Locally, the decision to again delay cruising will have a major negative impact on hotels, which typically see 3,000 room nights per month from cruisers, Visit Mobile CEO David Clark said.
“We were hopeful we could see it back in October,” he said. “It hurts our economy.”
Clark said he understands the delay, given the regulatory and safety hurdles the company has had to jump in 18 months.
“When you shut down an industry for a year and a half there are a plethora of things you have to do when you start again,” Clark said. “You go from zero to 50 percent or 70 percent and there will be issues with the supply chain, staffing issues as well as health and safety protocols. Carnival is working through all that.”
The tourism industry isn’t the only entity suffering because of Carnival’s decision, the delay will continue to negatively impact city coffers as well. Although Mayor Sandy Stimpson’s office has not budgeted any revenue from the ship or the Mobile, Alabama Cruise terminal for the 2021 or 2022 fiscal years.
Executive Director of Administrative Services Joe Snowden confirmed that the city loses the equivalent of $6 million per year in parking and wharfage fees when the ship doesn’t generate passengers. A wharfage fee, Snowden said, is a price paid for every person who enters and exits the ship for cruises.
In addition to losing $6 million per year, the city still owes $14.3 million related to the construction of the cruise terminal. As recently as three years ago, the debt service on that was $2 million a year, costs paid by parking and wharfage fees. The city still pays the debt service through the capital fund budget, but currently can’t use cruise revenue to do it.
In addition to the revenue from the cruise itself, Snowden said, sales tax revenue is also impacted as businesses that would normally supply things like produce, alcohol and fuel for the cruise aren’t needed.
“We’re excited to get them back,” Snowden said of Carnival.
Both Snowden and Clark mentioned impacts outside of the city as well. Mobile is known as a drive market, luring folks to the Port City for cruises. The loss of the cruises means gas stations and eateries around the state suffer.

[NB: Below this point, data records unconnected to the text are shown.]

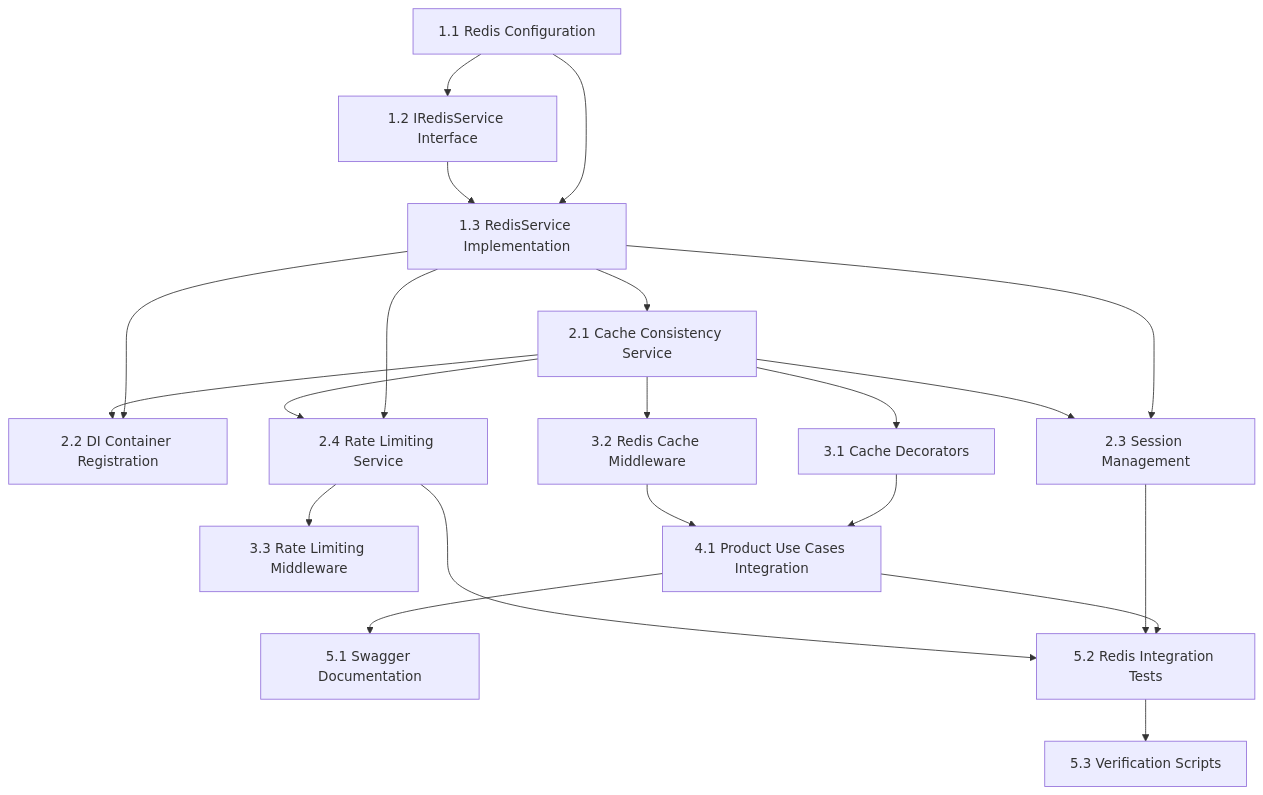
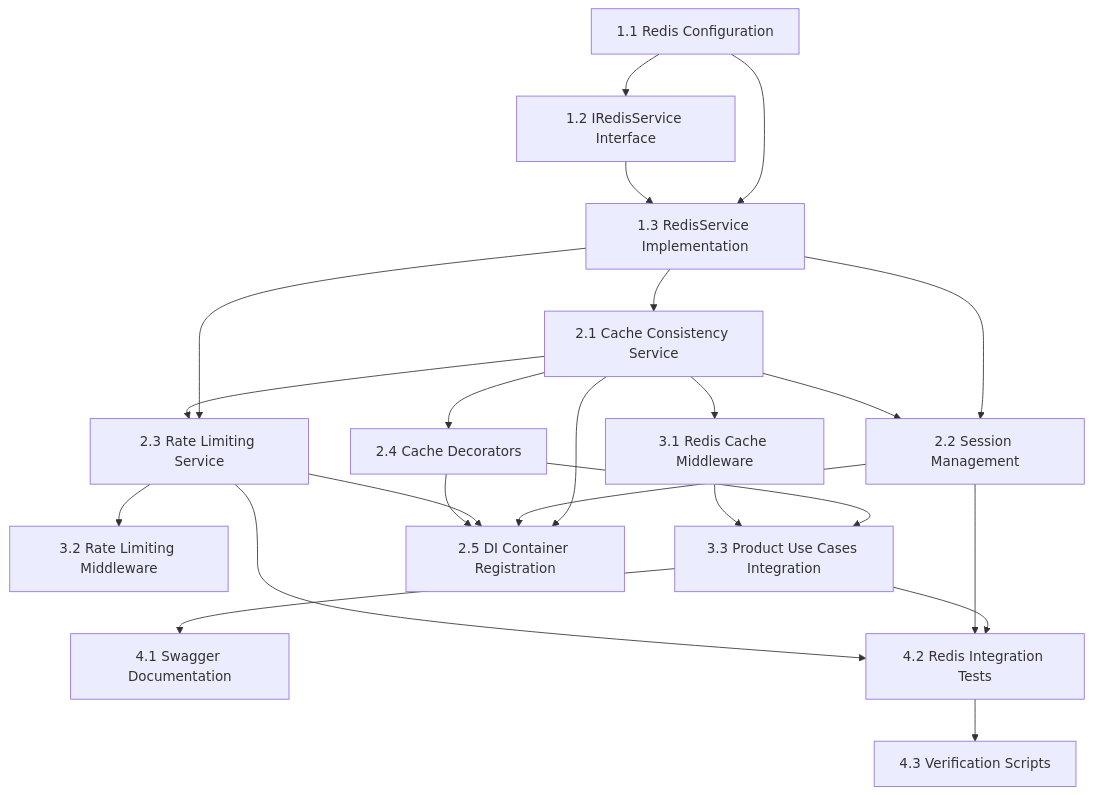
The diagram in docs/implementation-plans/09-redis-implementation-plan.md (guru9/jollyJet), drawn with Mermaid before and after one commit. The commit also changed other lines of this file and 1 other file, not shown here.

Commit message:
redis cache plans and task been updated

````diff
--- a/docs/implementation-plans/09-redis-implementation-plan.md
+++ b/docs/implementation-plans/09-redis-implementation-plan.md
@@ -24,23 +24,25 @@
 ```mermaid
 graph TD
     A[1.1 Redis Configuration] --> B[1.2 IRedisService Interface]
     A --> C[1.3 RedisService Implementation]
     B --> C
     C --> D[2.1 Cache Consistency Service]
-    C --> E[2.2 DI Container Registration]
-    C --> F[2.3 Session Management]
-    C --> G[2.4 Rate Limiting Service]
-    D --> E
+    C --> F[2.2 Session Management]
+    C --> G[2.3 Rate Limiting Service]
     D --> F
     D --> G
-    D --> H[3.1 Cache Decorators]
-    D --> I[3.2 Redis Cache Middleware]
-    G --> J[3.3 Rate Limiting Middleware]
-    H --> K[4.1 Product Use Cases Integration]
+    D --> H[2.4 Cache Decorators]
+    D --> I[3.1 Redis Cache Middleware]
+    G --> J[3.2 Rate Limiting Middleware]
+    H --> K[3.3 Product Use Cases Integration]
     I --> K
-    K --> L[5.1 Swagger Documentation]
-    K --> M[5.2 Redis Integration Tests]
+    K --> L[4.1 Swagger Documentation]
+    K --> M[4.2 Redis Integration Tests]
     F --> M
     G --> M
-    M --> N[5.3 Verification Scripts]
+    M --> N[4.3 Verification Scripts]
+    D --> E[2.5 DI Container Registration]
+    F --> E
+    G --> E
+    H --> E
 ```
````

This page is available to our local subscribers. Click here to join us today and get the latest local news from local reporters written for local readers. The best deal is found by clicking here. Check it out now.
Already a member of the Lagniappe family? Sign in by clicking here